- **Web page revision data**
——
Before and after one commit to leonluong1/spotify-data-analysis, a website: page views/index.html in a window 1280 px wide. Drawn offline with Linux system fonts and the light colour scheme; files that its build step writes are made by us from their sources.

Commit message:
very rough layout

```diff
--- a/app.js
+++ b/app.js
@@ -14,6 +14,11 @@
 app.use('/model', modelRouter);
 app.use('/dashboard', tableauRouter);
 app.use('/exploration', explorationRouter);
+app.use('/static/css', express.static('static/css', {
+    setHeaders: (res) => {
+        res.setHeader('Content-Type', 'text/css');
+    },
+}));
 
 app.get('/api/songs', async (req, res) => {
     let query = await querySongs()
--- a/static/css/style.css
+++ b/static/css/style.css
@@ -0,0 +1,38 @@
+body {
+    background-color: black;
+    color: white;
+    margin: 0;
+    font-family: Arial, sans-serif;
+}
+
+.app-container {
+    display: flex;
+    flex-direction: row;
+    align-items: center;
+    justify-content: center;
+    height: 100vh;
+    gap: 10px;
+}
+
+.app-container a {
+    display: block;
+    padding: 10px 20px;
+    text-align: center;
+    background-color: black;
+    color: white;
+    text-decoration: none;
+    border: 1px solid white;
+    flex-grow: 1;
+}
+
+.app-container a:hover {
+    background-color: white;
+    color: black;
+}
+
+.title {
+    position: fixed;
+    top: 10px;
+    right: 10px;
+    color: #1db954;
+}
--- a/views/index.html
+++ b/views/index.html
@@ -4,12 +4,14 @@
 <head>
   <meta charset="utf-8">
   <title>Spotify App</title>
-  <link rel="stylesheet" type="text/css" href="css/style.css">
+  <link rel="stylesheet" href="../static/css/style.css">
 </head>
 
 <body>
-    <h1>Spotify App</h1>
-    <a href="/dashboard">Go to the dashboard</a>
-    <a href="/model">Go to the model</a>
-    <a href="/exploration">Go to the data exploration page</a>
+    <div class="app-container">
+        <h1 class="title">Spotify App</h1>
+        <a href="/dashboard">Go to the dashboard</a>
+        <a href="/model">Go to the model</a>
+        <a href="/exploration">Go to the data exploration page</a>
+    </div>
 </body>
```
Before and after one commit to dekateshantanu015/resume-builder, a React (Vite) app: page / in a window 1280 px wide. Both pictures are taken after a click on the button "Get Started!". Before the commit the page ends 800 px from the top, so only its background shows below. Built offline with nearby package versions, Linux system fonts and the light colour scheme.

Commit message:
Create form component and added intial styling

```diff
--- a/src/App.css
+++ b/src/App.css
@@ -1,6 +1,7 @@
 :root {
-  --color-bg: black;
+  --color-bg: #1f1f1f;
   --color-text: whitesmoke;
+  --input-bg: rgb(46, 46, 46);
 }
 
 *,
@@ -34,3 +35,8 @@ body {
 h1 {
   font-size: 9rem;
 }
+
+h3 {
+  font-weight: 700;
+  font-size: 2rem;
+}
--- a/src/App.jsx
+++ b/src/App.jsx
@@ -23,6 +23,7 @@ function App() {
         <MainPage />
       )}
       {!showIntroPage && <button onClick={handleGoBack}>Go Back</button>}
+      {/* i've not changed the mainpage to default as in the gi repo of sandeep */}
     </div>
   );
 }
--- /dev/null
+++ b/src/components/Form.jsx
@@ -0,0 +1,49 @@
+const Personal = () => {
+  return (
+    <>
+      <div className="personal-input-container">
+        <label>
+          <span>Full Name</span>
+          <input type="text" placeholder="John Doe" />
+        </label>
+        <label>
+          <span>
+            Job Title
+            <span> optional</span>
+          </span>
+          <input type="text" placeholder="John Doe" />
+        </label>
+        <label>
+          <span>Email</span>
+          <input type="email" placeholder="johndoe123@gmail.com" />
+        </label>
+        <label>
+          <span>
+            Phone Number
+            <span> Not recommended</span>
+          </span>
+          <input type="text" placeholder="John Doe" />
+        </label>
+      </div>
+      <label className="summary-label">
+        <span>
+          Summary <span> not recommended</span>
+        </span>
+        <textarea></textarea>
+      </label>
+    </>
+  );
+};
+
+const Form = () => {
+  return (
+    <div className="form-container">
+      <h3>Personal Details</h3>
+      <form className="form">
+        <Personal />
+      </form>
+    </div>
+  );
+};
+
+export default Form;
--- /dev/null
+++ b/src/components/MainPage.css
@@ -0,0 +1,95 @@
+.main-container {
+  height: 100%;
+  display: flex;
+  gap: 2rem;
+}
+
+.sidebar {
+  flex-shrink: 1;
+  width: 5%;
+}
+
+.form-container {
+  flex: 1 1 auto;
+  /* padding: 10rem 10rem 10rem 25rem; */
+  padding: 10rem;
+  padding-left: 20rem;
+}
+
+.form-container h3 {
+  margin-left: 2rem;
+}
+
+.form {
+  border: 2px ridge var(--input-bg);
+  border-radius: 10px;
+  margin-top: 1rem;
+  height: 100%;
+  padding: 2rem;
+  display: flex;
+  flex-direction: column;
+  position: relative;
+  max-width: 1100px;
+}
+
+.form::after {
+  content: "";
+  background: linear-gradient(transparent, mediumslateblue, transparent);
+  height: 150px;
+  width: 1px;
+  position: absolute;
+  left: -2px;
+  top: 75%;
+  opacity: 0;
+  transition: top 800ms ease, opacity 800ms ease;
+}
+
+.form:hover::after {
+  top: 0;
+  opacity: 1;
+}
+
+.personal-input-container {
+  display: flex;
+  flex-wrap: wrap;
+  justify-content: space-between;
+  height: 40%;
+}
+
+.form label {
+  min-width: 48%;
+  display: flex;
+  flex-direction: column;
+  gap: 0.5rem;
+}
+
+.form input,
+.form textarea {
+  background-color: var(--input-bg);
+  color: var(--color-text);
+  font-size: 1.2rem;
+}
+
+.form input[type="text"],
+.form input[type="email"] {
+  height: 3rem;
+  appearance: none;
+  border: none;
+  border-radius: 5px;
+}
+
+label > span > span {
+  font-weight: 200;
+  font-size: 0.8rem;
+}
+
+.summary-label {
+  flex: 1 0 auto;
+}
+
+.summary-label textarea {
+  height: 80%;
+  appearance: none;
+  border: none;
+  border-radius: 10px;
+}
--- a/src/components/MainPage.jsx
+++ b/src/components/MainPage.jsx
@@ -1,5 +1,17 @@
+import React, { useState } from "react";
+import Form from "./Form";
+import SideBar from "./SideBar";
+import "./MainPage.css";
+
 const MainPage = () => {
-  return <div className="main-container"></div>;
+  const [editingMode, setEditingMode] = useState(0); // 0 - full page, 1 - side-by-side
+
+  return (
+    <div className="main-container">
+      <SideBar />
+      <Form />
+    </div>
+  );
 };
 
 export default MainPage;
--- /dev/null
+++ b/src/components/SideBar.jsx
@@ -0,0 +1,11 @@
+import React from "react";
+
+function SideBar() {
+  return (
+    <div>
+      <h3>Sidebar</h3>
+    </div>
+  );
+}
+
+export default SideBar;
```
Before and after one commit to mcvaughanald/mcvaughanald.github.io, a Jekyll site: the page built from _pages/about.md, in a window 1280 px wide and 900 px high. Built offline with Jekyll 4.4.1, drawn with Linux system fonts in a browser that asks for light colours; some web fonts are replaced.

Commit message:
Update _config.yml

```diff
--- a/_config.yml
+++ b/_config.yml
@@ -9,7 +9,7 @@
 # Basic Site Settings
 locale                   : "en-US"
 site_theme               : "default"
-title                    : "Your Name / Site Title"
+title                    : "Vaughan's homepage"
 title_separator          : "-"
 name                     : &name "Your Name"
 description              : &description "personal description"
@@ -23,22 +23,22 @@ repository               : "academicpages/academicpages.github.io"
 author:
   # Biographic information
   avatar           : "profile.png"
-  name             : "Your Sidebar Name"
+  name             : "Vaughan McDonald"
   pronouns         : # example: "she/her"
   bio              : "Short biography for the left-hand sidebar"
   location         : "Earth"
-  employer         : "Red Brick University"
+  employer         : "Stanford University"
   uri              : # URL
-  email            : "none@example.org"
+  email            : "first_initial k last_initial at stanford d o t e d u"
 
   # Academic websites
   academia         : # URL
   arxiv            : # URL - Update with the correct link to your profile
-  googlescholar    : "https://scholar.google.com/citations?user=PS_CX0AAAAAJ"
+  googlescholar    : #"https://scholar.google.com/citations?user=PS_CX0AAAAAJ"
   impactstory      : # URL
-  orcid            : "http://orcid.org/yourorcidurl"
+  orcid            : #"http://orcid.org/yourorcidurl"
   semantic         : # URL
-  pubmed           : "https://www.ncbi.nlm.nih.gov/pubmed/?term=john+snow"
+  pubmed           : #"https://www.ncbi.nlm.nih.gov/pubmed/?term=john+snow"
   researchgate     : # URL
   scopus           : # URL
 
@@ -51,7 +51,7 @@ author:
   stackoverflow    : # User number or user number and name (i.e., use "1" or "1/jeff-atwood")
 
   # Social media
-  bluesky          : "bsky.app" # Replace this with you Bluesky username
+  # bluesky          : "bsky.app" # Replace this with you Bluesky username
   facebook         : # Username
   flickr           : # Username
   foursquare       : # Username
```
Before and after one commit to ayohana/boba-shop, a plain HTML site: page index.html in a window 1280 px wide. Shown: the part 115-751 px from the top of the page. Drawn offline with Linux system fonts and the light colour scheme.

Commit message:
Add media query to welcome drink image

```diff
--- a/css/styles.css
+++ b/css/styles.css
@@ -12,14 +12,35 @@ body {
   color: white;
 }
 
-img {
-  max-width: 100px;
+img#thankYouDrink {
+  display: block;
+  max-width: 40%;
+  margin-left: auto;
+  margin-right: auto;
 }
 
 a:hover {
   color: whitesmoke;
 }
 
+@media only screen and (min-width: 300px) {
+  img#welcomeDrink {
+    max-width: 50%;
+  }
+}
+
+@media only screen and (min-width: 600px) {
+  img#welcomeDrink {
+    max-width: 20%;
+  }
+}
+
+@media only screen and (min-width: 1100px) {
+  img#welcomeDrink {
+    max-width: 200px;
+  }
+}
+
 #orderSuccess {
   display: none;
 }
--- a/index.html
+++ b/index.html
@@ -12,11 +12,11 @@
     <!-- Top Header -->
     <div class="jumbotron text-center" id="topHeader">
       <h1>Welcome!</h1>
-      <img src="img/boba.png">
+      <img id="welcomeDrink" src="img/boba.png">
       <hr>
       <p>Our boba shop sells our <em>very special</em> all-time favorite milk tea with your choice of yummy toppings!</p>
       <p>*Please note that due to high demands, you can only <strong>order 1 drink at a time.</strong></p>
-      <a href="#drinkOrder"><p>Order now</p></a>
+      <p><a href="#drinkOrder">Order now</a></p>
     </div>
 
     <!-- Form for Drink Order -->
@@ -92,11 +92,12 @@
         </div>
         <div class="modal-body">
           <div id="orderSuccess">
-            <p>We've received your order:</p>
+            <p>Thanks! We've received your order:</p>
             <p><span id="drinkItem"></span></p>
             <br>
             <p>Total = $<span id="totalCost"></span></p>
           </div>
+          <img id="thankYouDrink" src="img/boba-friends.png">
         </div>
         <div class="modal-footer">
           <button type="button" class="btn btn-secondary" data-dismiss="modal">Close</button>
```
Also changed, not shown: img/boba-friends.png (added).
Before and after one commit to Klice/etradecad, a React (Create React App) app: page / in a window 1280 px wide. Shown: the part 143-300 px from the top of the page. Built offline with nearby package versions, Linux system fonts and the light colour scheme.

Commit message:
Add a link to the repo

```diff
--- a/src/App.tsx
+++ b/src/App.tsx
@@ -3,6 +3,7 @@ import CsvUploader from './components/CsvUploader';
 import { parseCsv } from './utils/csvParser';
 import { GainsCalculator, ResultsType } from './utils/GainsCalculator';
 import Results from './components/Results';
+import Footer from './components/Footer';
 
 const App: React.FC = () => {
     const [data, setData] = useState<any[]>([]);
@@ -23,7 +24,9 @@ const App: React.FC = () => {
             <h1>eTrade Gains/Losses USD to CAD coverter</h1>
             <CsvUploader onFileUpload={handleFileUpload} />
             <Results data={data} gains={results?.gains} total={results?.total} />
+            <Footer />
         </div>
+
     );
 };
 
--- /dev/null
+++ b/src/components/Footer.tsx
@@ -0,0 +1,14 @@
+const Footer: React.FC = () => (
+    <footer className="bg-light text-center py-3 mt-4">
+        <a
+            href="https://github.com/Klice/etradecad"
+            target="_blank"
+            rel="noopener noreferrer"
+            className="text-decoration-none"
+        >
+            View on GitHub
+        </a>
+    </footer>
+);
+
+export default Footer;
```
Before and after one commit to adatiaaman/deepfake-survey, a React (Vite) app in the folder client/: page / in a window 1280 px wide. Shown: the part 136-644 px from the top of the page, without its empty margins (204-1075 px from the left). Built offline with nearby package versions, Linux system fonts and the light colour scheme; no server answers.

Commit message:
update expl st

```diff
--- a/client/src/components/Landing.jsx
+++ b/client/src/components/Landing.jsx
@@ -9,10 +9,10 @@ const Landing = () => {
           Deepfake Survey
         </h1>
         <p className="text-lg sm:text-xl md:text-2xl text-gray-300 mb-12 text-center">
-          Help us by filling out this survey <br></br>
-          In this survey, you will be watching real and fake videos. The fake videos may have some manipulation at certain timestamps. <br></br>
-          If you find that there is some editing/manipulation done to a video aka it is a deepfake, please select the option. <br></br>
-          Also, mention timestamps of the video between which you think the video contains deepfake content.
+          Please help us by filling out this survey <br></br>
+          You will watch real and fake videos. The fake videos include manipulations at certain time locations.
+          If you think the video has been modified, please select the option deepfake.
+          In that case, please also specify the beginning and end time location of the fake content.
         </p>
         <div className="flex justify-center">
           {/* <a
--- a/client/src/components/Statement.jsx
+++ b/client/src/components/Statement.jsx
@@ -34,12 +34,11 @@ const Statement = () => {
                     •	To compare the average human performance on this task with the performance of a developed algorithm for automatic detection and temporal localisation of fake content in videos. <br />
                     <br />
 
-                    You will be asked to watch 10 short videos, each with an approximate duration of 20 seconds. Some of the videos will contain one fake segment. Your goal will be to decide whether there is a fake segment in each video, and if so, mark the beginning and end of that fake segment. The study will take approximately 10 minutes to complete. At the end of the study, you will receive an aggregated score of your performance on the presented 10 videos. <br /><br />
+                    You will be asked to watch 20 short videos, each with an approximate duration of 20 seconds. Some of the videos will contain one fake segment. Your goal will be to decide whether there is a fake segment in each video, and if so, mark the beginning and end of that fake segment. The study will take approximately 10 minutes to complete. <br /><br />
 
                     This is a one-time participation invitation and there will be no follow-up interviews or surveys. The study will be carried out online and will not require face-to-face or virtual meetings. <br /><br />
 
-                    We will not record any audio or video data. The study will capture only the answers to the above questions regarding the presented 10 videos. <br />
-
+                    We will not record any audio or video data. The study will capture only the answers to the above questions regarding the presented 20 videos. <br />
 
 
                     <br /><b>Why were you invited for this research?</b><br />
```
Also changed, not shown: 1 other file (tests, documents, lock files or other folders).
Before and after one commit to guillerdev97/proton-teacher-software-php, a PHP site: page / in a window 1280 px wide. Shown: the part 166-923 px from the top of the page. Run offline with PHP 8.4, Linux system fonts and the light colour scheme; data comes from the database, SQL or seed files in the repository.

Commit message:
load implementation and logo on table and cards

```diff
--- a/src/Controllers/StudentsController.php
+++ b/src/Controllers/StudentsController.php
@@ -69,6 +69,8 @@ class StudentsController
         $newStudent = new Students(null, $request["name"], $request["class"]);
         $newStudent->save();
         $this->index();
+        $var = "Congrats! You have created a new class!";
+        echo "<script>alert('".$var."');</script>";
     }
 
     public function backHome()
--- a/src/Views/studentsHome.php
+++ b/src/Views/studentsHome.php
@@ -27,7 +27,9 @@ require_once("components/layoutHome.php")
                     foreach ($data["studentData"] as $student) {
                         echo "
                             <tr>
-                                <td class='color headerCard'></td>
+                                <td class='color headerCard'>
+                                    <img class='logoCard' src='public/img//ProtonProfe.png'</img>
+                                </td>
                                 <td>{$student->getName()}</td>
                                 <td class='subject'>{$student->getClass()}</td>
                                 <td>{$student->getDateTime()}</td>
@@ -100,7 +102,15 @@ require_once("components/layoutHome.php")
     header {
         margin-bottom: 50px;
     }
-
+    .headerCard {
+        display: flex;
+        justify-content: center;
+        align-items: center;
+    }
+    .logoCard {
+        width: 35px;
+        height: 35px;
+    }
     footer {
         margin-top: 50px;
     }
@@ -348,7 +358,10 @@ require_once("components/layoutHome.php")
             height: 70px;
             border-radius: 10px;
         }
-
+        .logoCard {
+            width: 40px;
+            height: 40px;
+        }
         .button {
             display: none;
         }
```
——
- **Task instructions**
For the word "default", tally the lines of the entries in which it appears and give the total alone.

- **Solution for this task**
6